- _GOAL OF THE EXERCISE_
Read through the data and report every line in which the word "verbose" occurs.

============

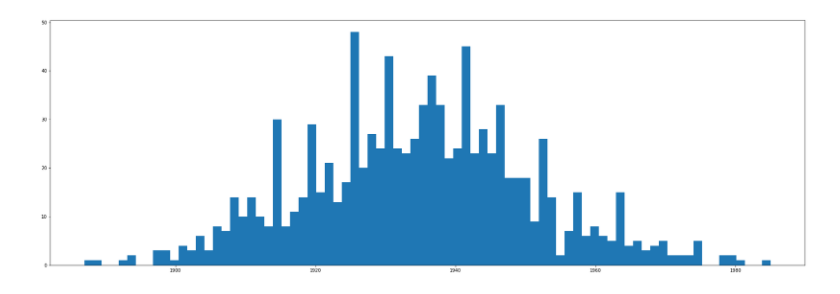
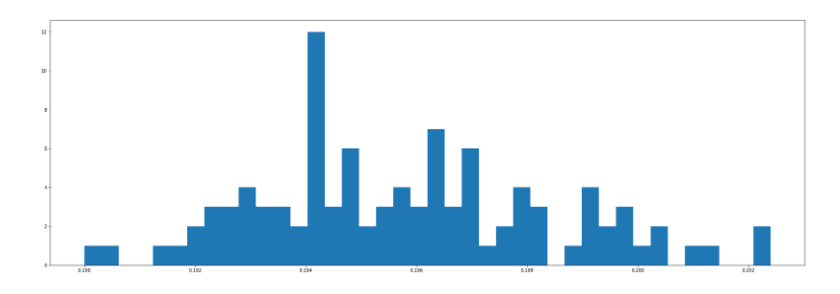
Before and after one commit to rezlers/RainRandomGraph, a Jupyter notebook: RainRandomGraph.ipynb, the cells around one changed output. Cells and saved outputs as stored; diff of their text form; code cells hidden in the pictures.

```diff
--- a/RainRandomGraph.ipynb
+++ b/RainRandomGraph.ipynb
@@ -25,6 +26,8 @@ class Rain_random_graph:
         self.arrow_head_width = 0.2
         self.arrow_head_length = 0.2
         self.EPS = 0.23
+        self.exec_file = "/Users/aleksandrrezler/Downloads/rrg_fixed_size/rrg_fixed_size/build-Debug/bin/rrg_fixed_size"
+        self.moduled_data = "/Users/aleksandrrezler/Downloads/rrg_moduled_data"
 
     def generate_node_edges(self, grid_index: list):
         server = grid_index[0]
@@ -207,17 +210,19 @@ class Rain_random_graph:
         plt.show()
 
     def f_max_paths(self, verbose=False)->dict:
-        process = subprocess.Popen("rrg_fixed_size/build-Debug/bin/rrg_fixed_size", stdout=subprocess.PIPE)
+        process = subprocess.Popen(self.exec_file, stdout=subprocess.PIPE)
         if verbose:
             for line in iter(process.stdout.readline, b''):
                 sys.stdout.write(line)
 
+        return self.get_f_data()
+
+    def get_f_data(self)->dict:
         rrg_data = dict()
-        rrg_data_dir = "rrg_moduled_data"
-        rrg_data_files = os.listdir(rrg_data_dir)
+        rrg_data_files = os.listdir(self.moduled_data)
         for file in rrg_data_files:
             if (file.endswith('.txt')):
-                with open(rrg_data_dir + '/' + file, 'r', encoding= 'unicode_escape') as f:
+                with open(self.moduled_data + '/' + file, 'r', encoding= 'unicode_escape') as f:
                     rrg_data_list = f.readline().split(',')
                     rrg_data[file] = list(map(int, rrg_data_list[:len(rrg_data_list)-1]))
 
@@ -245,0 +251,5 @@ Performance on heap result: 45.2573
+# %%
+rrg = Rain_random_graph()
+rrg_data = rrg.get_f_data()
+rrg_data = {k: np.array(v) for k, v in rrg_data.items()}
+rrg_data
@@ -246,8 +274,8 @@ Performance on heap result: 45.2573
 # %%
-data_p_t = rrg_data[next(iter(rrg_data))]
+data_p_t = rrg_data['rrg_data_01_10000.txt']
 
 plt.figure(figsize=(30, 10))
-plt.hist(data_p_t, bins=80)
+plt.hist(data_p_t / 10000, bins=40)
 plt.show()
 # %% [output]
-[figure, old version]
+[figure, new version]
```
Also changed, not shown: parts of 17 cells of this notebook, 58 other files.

============

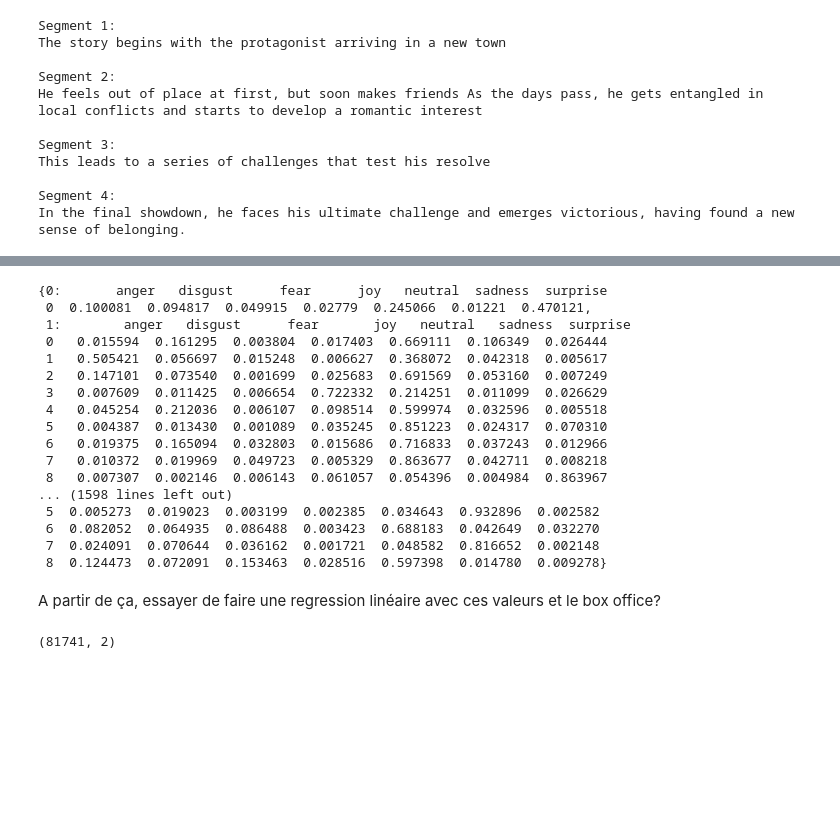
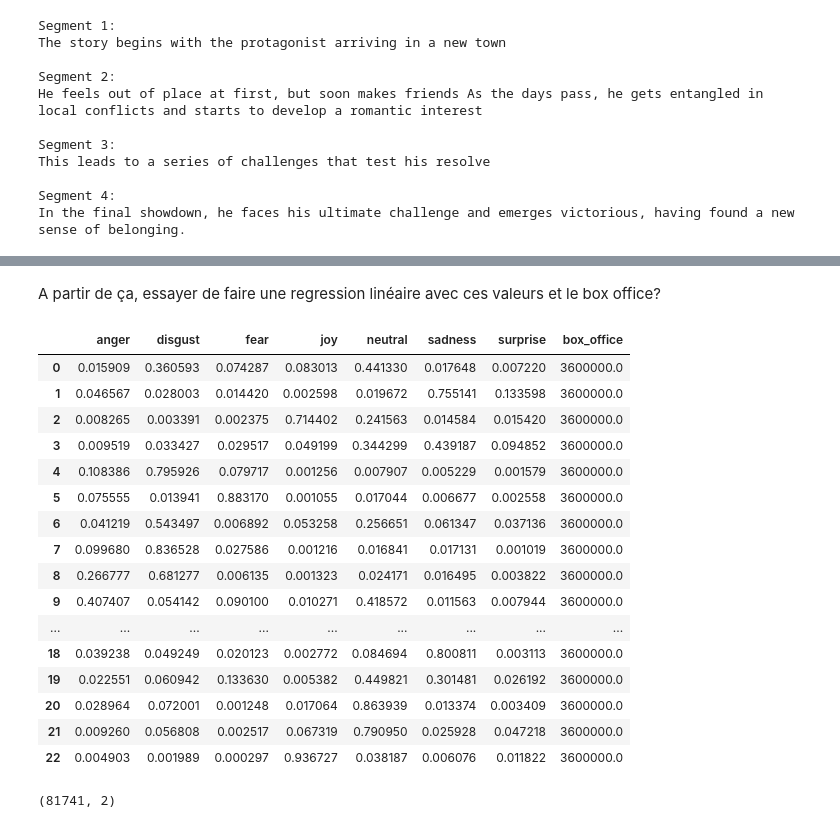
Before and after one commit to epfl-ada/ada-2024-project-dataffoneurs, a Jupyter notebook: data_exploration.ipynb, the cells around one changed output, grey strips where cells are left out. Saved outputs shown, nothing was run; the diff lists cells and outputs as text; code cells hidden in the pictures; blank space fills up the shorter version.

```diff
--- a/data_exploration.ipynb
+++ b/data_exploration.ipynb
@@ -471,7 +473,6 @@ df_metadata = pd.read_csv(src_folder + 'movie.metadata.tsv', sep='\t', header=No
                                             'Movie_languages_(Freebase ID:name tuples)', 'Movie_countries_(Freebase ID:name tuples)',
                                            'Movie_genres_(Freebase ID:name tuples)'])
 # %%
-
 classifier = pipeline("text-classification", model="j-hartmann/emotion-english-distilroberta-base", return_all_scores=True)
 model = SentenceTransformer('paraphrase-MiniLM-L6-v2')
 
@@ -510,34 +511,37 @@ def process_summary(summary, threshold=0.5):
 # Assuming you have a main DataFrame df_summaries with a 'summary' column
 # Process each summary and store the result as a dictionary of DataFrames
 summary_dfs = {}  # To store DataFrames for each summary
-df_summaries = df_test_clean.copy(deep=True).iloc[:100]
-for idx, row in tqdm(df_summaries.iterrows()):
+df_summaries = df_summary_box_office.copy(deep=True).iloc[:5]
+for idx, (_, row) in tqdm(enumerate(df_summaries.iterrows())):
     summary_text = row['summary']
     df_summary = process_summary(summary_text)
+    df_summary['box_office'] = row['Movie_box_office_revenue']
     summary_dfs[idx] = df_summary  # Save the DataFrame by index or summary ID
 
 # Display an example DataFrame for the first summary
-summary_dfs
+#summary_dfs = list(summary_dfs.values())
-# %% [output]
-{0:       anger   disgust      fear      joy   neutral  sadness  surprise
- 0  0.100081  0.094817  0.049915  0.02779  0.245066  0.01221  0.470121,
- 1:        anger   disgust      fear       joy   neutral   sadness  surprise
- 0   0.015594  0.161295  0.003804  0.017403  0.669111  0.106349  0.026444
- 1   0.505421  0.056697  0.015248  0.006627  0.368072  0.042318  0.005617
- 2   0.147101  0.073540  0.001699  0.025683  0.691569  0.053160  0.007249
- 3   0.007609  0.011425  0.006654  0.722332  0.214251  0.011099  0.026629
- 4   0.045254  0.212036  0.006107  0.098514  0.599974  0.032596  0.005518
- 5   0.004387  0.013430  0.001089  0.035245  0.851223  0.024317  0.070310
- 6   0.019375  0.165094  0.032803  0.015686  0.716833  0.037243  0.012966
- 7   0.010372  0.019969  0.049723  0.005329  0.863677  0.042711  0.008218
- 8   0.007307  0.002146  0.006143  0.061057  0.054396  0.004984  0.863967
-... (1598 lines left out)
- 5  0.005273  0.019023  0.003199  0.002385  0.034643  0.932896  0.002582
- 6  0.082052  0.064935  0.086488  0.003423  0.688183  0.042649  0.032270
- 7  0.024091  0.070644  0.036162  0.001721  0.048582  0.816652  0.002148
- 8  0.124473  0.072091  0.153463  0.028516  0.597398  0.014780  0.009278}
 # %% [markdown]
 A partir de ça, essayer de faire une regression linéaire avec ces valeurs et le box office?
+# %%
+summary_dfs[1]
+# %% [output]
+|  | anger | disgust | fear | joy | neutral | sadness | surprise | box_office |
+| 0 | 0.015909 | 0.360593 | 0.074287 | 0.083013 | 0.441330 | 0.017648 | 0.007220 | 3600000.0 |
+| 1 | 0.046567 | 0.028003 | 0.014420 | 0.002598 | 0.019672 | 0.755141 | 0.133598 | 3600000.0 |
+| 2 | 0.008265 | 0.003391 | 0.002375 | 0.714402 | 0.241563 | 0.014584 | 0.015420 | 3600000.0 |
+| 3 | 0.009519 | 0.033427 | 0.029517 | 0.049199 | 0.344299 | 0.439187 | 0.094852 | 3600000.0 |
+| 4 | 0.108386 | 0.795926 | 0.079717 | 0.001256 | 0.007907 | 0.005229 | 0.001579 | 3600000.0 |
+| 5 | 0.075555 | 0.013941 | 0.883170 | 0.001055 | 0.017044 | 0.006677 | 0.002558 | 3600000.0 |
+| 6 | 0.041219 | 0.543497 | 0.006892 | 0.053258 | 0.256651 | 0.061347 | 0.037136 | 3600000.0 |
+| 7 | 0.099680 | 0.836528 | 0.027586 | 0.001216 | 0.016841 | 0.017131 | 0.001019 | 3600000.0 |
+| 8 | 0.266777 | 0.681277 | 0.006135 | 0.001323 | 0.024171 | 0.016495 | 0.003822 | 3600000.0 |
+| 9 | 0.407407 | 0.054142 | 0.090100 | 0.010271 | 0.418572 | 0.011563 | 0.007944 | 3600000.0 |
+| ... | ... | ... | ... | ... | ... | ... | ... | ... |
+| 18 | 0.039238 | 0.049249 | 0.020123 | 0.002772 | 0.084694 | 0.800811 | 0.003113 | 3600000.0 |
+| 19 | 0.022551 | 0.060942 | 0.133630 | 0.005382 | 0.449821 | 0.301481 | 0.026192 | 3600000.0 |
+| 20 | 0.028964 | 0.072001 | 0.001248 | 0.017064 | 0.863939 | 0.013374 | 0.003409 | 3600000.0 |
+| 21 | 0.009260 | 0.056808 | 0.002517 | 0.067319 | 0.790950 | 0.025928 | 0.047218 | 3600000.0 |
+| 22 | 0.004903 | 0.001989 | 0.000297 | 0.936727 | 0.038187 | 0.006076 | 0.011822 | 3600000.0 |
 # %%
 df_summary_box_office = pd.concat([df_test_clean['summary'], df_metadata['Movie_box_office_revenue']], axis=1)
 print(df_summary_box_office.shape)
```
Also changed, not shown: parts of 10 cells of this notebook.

============

- _ANSWER SECTION_
     def f_max_paths(self, verbose=False)->dict:
         if verbose:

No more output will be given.